Description of the task:
For each line below that contains the string "class", copy that line.

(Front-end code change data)
================================

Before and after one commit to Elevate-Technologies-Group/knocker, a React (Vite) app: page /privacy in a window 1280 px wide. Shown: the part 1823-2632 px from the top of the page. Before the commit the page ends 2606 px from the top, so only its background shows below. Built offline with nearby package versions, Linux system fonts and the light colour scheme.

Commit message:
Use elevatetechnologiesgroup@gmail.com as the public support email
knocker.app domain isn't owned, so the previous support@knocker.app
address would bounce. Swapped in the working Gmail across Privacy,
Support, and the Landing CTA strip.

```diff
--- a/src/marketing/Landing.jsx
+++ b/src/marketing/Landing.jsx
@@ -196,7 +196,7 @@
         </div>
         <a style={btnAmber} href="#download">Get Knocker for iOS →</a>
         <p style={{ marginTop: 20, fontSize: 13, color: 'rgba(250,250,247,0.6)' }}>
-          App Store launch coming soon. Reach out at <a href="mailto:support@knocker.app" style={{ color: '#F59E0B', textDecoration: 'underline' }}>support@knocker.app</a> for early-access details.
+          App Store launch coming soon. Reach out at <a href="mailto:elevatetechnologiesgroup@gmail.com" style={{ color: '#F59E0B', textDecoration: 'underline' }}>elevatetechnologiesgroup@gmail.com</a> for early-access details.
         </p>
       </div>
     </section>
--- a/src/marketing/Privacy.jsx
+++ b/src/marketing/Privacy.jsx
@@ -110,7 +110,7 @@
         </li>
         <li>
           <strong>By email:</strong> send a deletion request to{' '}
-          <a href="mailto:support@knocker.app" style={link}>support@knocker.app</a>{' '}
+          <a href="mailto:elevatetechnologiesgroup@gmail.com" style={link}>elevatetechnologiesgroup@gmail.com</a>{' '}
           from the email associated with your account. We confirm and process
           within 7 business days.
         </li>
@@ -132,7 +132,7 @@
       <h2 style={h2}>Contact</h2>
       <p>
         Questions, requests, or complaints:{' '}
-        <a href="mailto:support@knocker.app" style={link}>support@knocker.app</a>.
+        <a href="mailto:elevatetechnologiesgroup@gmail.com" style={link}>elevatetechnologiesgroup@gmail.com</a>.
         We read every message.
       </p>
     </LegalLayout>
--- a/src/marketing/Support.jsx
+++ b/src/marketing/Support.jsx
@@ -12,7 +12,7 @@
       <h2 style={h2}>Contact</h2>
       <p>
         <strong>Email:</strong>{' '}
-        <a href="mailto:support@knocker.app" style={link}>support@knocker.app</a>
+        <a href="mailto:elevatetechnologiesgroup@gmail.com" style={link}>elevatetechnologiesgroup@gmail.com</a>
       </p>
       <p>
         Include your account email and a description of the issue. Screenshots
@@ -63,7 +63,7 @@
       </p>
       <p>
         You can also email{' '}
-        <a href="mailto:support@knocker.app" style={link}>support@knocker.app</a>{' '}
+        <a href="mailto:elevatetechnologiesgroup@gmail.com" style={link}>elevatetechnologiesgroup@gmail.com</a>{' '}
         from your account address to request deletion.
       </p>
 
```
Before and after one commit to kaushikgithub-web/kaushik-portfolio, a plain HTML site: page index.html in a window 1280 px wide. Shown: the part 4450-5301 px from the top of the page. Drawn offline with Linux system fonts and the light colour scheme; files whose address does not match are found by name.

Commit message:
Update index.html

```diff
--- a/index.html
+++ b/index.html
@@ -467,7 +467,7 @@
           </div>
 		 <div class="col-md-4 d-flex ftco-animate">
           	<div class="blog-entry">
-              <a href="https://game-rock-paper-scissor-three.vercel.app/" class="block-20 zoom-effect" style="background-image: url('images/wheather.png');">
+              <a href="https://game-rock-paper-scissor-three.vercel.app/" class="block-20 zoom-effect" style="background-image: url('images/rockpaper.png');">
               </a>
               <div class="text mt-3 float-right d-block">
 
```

================================

Exercise solution:
 		 <div class="col-md-4 d-flex ftco-animate">
           	<div class="blog-entry">
-              <a href="https://game-rock-paper-scissor-three.vercel.app/" class="block-20 zoom-effect" style="background-image: url('images/wheather.png');">
+              <a href="https://game-rock-paper-scissor-three.vercel.app/" class="block-20 zoom-effect" style="background-image: url('images/rockpaper.png');">
               <div class="text mt-3 float-right d-block">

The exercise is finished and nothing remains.